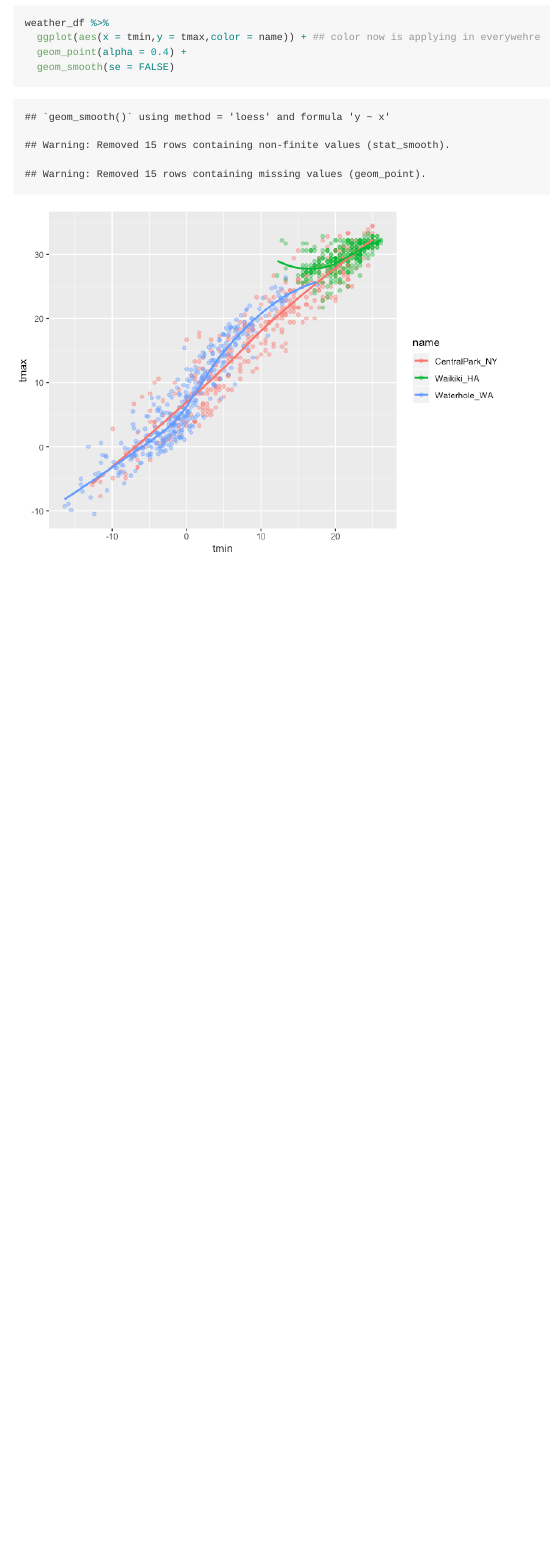
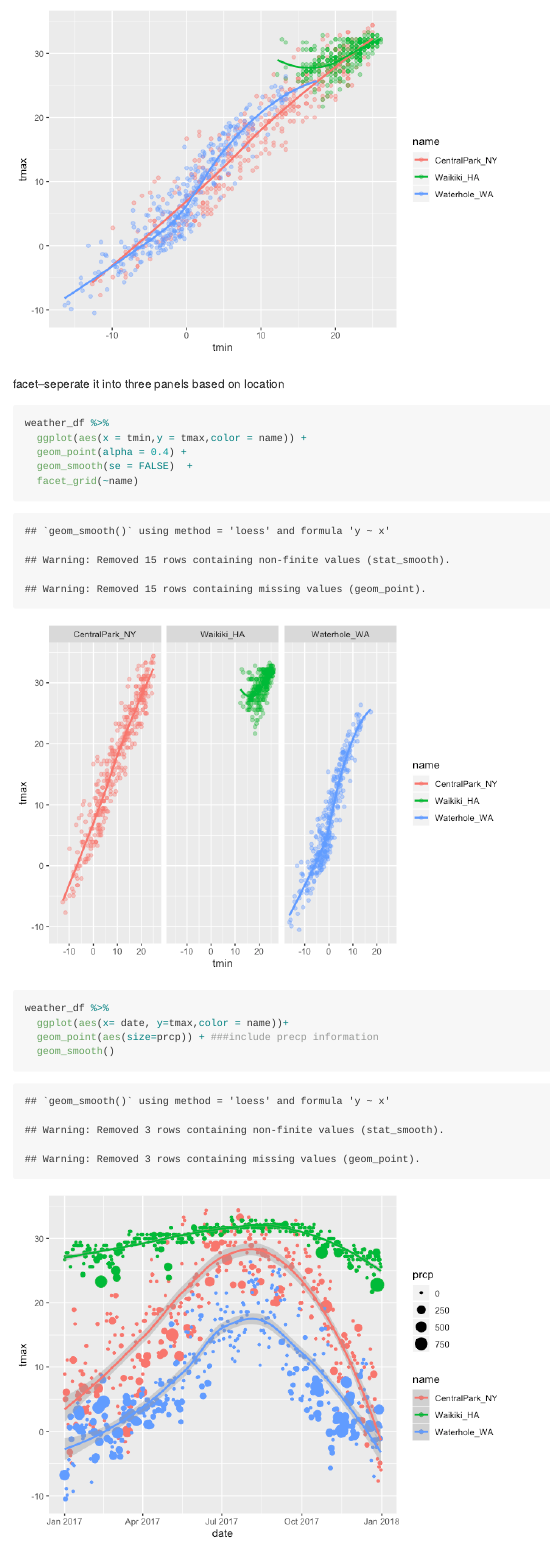
Before and after one commit to wkygczhhl82630965/viz_visual, an R Markdown document (vis.Rmd): the page in a window 1100 px wide, from 4460 px down before the commit and from 4730 px down after it. The pictures show the output file vis.md that the author committed with the source, drawn offline in the style of GitHub.

Commit message:
more fancy plots update

````diff
--- a/vis.Rmd
+++ b/vis.Rmd
@@ -64,3 +64,25 @@ weather_df %>%
   geom_point(alpha = 0.4) +
   geom_smooth(se = FALSE)
 ```
+
+
+facet--seperate it into three panels based on location
+```{r}
+weather_df %>%
+  ggplot(aes(x = tmin,y = tmax,color = name)) +
+  geom_point(alpha = 0.4) +
+  geom_smooth(se = FALSE)  +
+  facet_grid(~name)
+
+```
+
+
+```{r}
+weather_df %>%
+  ggplot(aes(x= date, y=tmax,color = name))+
+  geom_point(aes(size=prcp)) + ###include precp information
+  geom_smooth()
+
+```
+
+```{r}
````
Also changed, not shown: vis.md, vis_files/figure-gfm/unnamed-chunk-6-1.png (added), vis_files/figure-gfm/unnamed-chunk-7-1.png (added), vis_files/figure-gfm/unnamed-chunk-8-1.png (added), vis.Rmd (5 more changed lines).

──────

◆ **YOUR GOAL**
Leave the images out. Set down all of the material above exactly.

◆ **WORKED SOLUTION**
Before and after one commit to wkygczhhl82630965/viz_visual, an R Markdown document (vis.Rmd): the page in a window 1100 px wide, from 4460 px down before the commit and from 4730 px down after it. The pictures show the output file vis.md that the author committed with the source, drawn offline in the style of GitHub.

Commit message:
more fancy plots update

````diff
--- a/vis.Rmd
+++ b/vis.Rmd
@@ -64,3 +64,25 @@ weather_df %>%
   geom_point(alpha = 0.4) +
   geom_smooth(se = FALSE)
 ```
+
+
+facet--seperate it into three panels based on location
+```{r}
+weather_df %>%
+  ggplot(aes(x = tmin,y = tmax,color = name)) +
+  geom_point(alpha = 0.4) +
+  geom_smooth(se = FALSE)  +
+  facet_grid(~name)
+
+```
+
+
+```{r}
+weather_df %>%
+  ggplot(aes(x= date, y=tmax,color = name))+
+  geom_point(aes(size=prcp)) + ###include precp information
+  geom_smooth()
+
+```
+
+```{r}
````
Also changed, not shown: vis.md, vis_files/figure-gfm/unnamed-chunk-6-1.png (added), vis_files/figure-gfm/unnamed-chunk-7-1.png (added), vis_files/figure-gfm/unnamed-chunk-8-1.png (added), vis.Rmd (5 more changed lines).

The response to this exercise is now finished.